Data from: Evolution of Male Tail Development in Rhabditid Nematodes Related to Caenorhabditis Elegans
Fitch, David H. A. (2009), Data from: Evolution of Male Tail Development in Rhabditid Nematodes Related to Caenorhabditis Elegans, Dryad, Dataset, https://doi.org/10.5061/dryad.768
The evolutionary pathway that has led to male tails of diverse morphology among species of the nematode family Rhabditidae was reconstructed. This family includes the well-studied model species Caenorhabditis elegans. By relating the steps of male tail morphological evolution to the phenotypic changes brought about by developmental mutations induced experimentally in C. elegans, the goal is to identify genes responsible for morphological evolution. The varying morphological characters of the male tails of several rhabditid species have been described previously (Fitch and Emmons, 1995, Dev. Biol. 170:564--582). The developmental events preceding differentiation of the adult structures have also been analyzed; in many cases the origins of varying adult morphological characters were traced to differences during ontogeny. In the present work, the evolutionary changes producing these differences were reconstructed in the context of the four possible phylogenies supported independently by sequences of 18S ribosomal RNA genes (rDNA). Two or more alternative states were defined for 36 developmental and adult morphological characters. These characters alone do not provide sufficient data to resolve most species relationships; however, when combined with the rDNA characters, they provide stronger support for one of the four rDNA phylogenies. Assuming a model of ordered transformations for multistate developmental characters generally results in greater resolution. Transformations between character states can be assigned unequivocally by parsimony to unambiguous branches for most of the characters. Correlations are thereby revealed for some of the developmental characters, indicating a probability of a shared developmental or genetic regulatory pathway. Four of the unequivocal character state changes on unambiguously supported branches closely resemble the phenotypic changes brought about by known mutations in C. elegans. These mutations define genes that are known to act in genetic regulatory hierarchies controlling pattern formation, differentiation, and morphogenesis.
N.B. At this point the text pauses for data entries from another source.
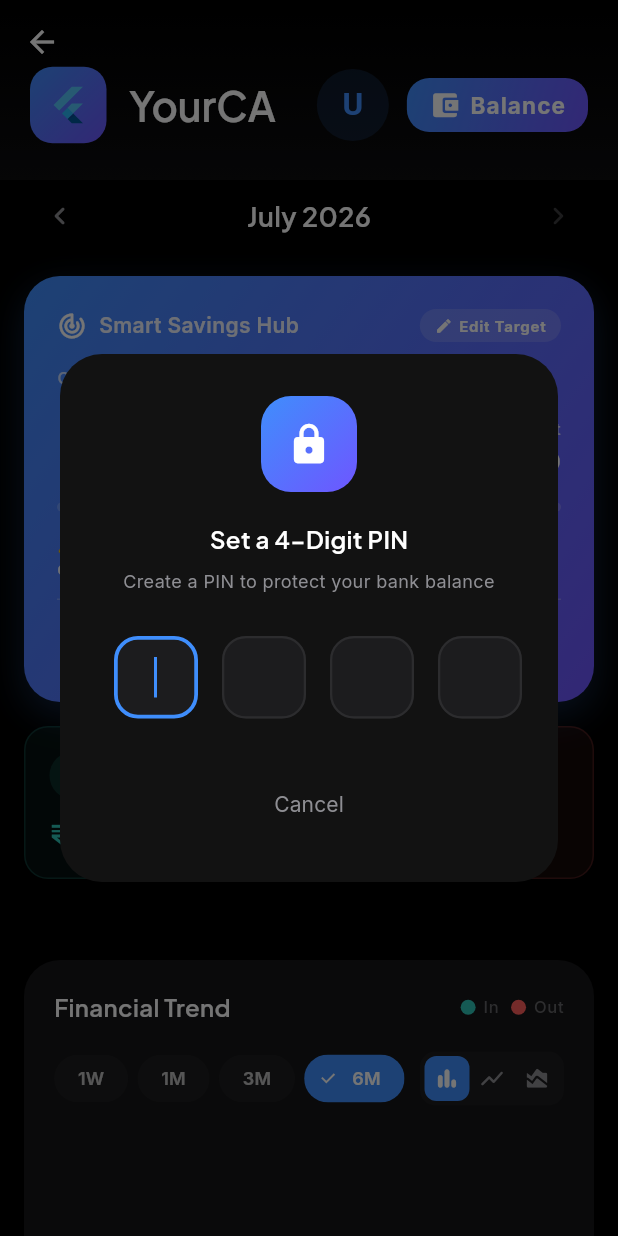
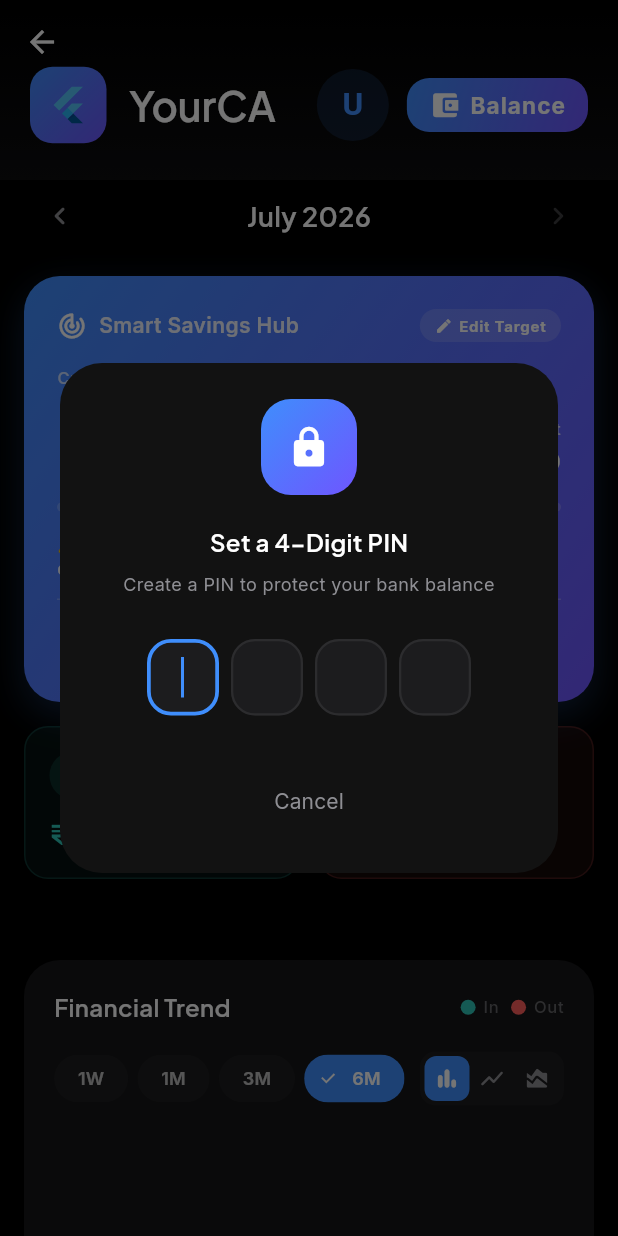
Before and after one commit to Aryan555612/YourCA, a Flutter app: the _DashboardContent screen opened directly, after a tap on "Balance", on a phone screen of 412 x 824 dp. Run offline on Flutter 3.47's test engine with Material 3 defaults, Android fonts, the phone set to English and light mode, and no system bars; drawn by our look-alikes of fl_chart; our stand-ins replace cloud_firestore, csv, file_picker, firebase_auth, firebase_core, flutter_local_notifications and 7 more; missing offline and left inert: another_telephony; accounts and stored records are empty.

Commit message:
Fix profile reset, implement Firestore backup/restore, rename UI tabs to Send/Receive, align PIN textfields, and secure OTP login

```diff
--- a/lib/features/balance/balance_check_screen.dart
+++ b/lib/features/balance/balance_check_screen.dart
@@ -727,7 +727,7 @@ class _PinDialogState extends State<_PinDialog>
       backgroundColor: AppColors.surface,
       shape: RoundedRectangleBorder(borderRadius: BorderRadius.circular(28)),
       child: Padding(
-        padding: const EdgeInsets.all(28),
+        padding: const EdgeInsets.symmetric(horizontal: 16, vertical: 24),
         child: Column(
           mainAxisSize: MainAxisSize.min,
           children: [
@@ -811,14 +811,15 @@ class _PinDialogState extends State<_PinDialog>
   }) {
     return Row(
       mainAxisAlignment: MainAxisAlignment.center,
-      children: List.generate(4, (index) {
-        return Container(
-          margin: const EdgeInsets.symmetric(horizontal: 8),
-          width: 56,
-          height: 60,
+      children: List.generate(7, (index) {
+        if (index.isOdd) return const SizedBox(width: 8);
+        final pinIndex = index ~/ 2;
+        return SizedBox(
+          width: 48,
+          height: 56,
           child: TextFormField(
-            controller: controllers[index],
-            focusNode: focusNodes[index],
+            controller: controllers[pinIndex],
+            focusNode: focusNodes[pinIndex],
             keyboardType: TextInputType.number,
             textAlign: TextAlign.center,
             obscureText: true,
@@ -830,9 +831,9 @@ class _PinDialogState extends State<_PinDialog>
               LengthLimitingTextInputFormatter(1),
               FilteringTextInputFormatter.digitsOnly,
             ],
-            onChanged: (v) => _onPinChanged(index, v, isConfirm: isConfirm),
+            onChanged: (v) => _onPinChanged(pinIndex, v, isConfirm: isConfirm),
             decoration: InputDecoration(
-              contentPadding: const EdgeInsets.symmetric(vertical: 14),
+              contentPadding: const EdgeInsets.symmetric(vertical: 12),
               enabledBorder: OutlineInputBorder(
                 borderRadius: BorderRadius.circular(16),
                 borderSide: BorderSide(color: AppColors.border, width: 1.5),
--- a/lib/features/dashboard/dashboard_screen.dart
+++ b/lib/features/dashboard/dashboard_screen.dart
@@ -708,7 +708,7 @@ class _SummarySection extends ConsumerWidget {
           children: [
             Expanded(
               child: SummaryCard(
-                label: 'Income',
+                label: 'Receive',
                 amount: summary.totalIncome,
                 icon: Icons.arrow_downward_rounded,
                 color: AppColors.credit,
@@ -718,7 +718,7 @@ class _SummarySection extends ConsumerWidget {
             const SizedBox(width: 12),
             Expanded(
               child: SummaryCard(
-                label: 'Expenses',
+                label: 'Send',
                 amount: summary.totalExpense,
                 icon: Icons.arrow_upward_rounded,
                 color: AppColors.debit,
@@ -774,7 +774,7 @@ class _CategoryChartState extends State<_CategoryChart> {
         child: Column(
           crossAxisAlignment: CrossAxisAlignment.start,
           children: [
-            Text('Expense Breakdown', style: AppTextStyles.headlineSmall),
+            Text('Send Breakdown', style: AppTextStyles.headlineSmall),
             const SizedBox(height: 20),
             SizedBox(
               height: 200,
--- a/lib/features/transactions/add_transaction_screen.dart
+++ b/lib/features/transactions/add_transaction_screen.dart
@@ -244,8 +244,8 @@ class _AddTransactionScreenState extends ConsumerState<AddTransactionScreen>
         labelStyle: AppTextStyles.titleMedium,
         unselectedLabelColor: AppColors.textSecondary,
         tabs: const [
-          Tab(text: '↑  Debit / Expense'),
-          Tab(text: '↓  Credit / Income'),
+          Tab(text: '↑  Send'),
+          Tab(text: '↓  Receive'),
         ],
       ),
     );
--- a/lib/features/transactions/transaction_detail_screen.dart
+++ b/lib/features/transactions/transaction_detail_screen.dart
@@ -202,7 +202,7 @@ class _TxDetailBodyState extends ConsumerState<_TxDetailBody> {
         _DetailTile(
             icon: Icons.swap_vert_rounded,
             label: 'Type',
-            value: isDebit ? 'Debit / Expense' : 'Credit / Income'),
+            value: isDebit ? 'Send' : 'Receive'),
         _DetailTile(
             icon: Icons.source_outlined,
             label: 'Source',
```
Also changed, not shown: lib/features/auth/auth_provider.dart (+85 -54 lines), lib/features/sms/bank_sms_parser.dart (+9 -0 lines), lib/main.dart (+13 -1 lines), lib/shared/repositories/transaction_repository.dart (+53 -4 lines), lib/shared/repositories/user_repository.dart (+21 -2 lines), 2 other files.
Although these studies are still at an early stage, these results strongly suggest that parallel studies of developmental mutants in C. elegans and of morphological and developmental evolution among related nematodes will help define genetic changes underlying the evolution of form.